Arraignment Delayed in Boys’ Deaths : Courts: Accused killer is recovering from brain surgery after suicide attempt and cannot enter plea in slaying of sons.


Still recovering from injuries as debilitating as his anguish, Robert Blahnik of San Pedro was given additional time Friday to enter a plea on charges that he shot and killed his two young sons last month before unsuccessfully attempting suicide.

As his mother and two sisters wept quietly in a San Pedro courtroom, the 34-year-old crane mechanic made only a brief appearance in a wheelchair. His head shaven for brain surgery that resulted from the Aug. 13 shooting, Blahnik anxiously rubbed at his scalp and craned his neck to listen to the proceedings before uttering only one word. “Yes,” he said, when Deputy Dist. Atty. Ron Geltz asked if he agreed to delay his arraignment until Sept. 29.

With that, Blahnik was wheeled out of the courtroom and taken back to the County-USC Medical Center jail ward while his loved ones rallied to survive a tragedy they still cannot comprehend.


“The family is . . . devastated,” Blahnik’s sister, Brenda, said outside the courtroom, her eyes red from crying.

Two weeks ago this weekend, during a family gathering in the house where he grew up, Blahnik left his parents, wife and others to take his two oldest sons for a short walk to the beach below Point Fermin in San Pedro.

Several hours later, Los Angeles police arrived at the house to tell the family that Blahnik was critically wounded and that his sons, Ryan, 6, and Michael, 4, were dead. Authorities say the boys were killed with a two-shot Derringer before Blahnik reloaded the weapon and shot himself once in the head. Although he was seriously injured, authorities say, Blahnik was not mortally wounded and dropped the gun into the surf before he could fire another round.

Since the shooting, family and friends have blamed Blahnik’s spiral into depression for the tragedy.

For at least five months, they say, the once-cheerful husband and father had been upset about his job on the docks of Los Angeles and Long Beach harbors.

After turning to two psychiatrists, a psychologist and medication including Prozac, his family and authorities say, Blahnik concluded that his depression was inherited. So, they say, he decided to shoot his sons to spare them from what he believed would be lives of despair.


Blahnik’s attorney, Mark E. Montpas, said no decision had been reached on how his client will plead in the case. Montpas said he had barely begun discussions with Blahnik, largely because of his client’s physical condition.

“At this point he is attempting to recover [but] he is having a difficult time speaking,” Montpas said. “His speech is slow and deliberate. He can’t hear out of his right ear or see out of his right eye.”

Notwithstanding the family’s contentions, authorities have said they will press forward with a double murder case.
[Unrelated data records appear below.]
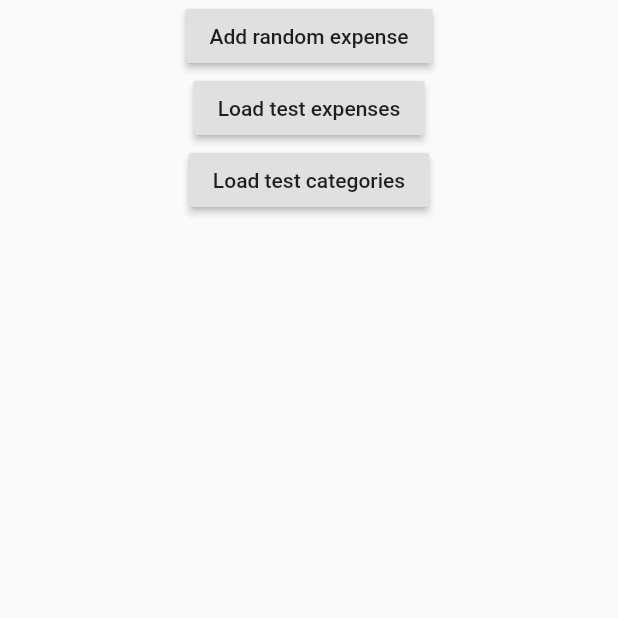
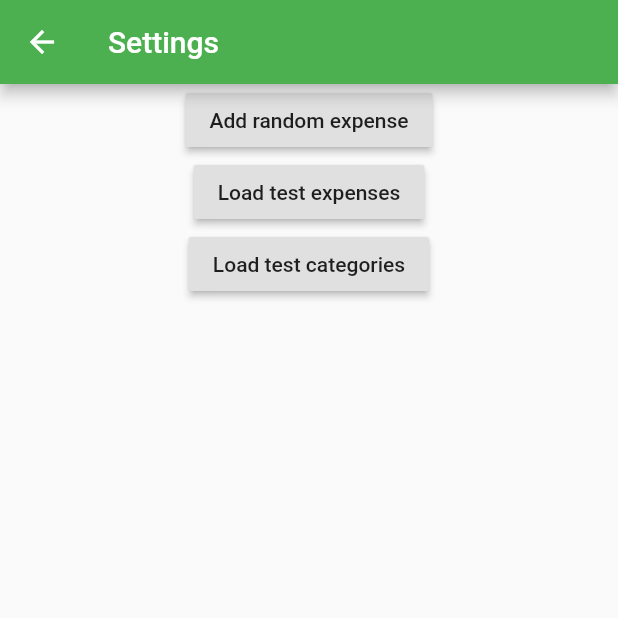
Before and after one commit to pgrzmil/monies.flutter, a Flutter app: the Settings screen opened directly, on a phone screen of 412 x 824 dp, the top half of it. Run offline on Flutter 3.47's test engine with Material 2 defaults, Android fonts, the phone set to English and light mode, and no system bars; our stand-ins replace shared_preferences; accounts and stored records are empty; generated files the repository leaves out were written again.

Commit message:
Moved settings screen navigation to appbar button

```diff
--- a/lib/widgets/rootTabView.dart
+++ b/lib/widgets/rootTabView.dart
@@ -15,7 +15,6 @@ class _RootTabViewState extends State<RootTabView> with SingleTickerProviderStat
   final List<WidgetWithTitle> tabViews = [
     Dashboard(),
     ExpensesList(),
-    Settings(),
   ];
 
   TabController _tabController;
@@ -51,10 +50,15 @@ class _RootTabViewState extends State<RootTabView> with SingleTickerProviderStat
           tabs: [
             Tab(icon: Icon(Icons.insert_chart)),
             Tab(icon: Icon(Icons.payment)),
-            Tab(icon: Icon(Icons.settings)),
           ],
         ),
         title: Text(_appBarTitle),
+        actions: <Widget>[
+          IconButton(
+            icon: Icon(Icons.settings),
+            onPressed: () => Navigator.push(context, MaterialPageRoute(builder: (context) => Settings())),
+          ),
+        ],
       ),
       body: Center(
         child: TabBarView(
--- a/lib/widgets/settings.dart
+++ b/lib/widgets/settings.dart
@@ -3,15 +3,15 @@ import 'package:monies/data/categoriesProvider.dart';
 import 'package:monies/data/expensesProvider.dart';
 import 'package:monies/testDataHelpers.dart';
 import 'package:provider/provider.dart';
-import 'baseWidgets.dart';
 
-class Settings extends StatelessWidget implements WidgetWithTitle {
-  @override
-  String get title => "Settings";
-
+class Settings extends StatelessWidget {
   @override
   Widget build(BuildContext context) {
-    return Center(
+    return Scaffold(
+      appBar: AppBar(
+        title: Text("Settings"),
+      ),
+      body: Center(
         child: Column(
           children: <Widget>[
             RaisedButton(
@@ -37,6 +37,7 @@ class Settings extends StatelessWidget implements WidgetWithTitle {
             ),
           ],
         ),
+      ),
     );
   }
 }
```
Lines whose indentation alone changed are shown as unchanged.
“It is a very tragic case. It is something that is very sad for everybody involved,” Geltz said. “But it is something [where] we feel there is substantial evidence to show that this was the . . . intentional murder of these two children.”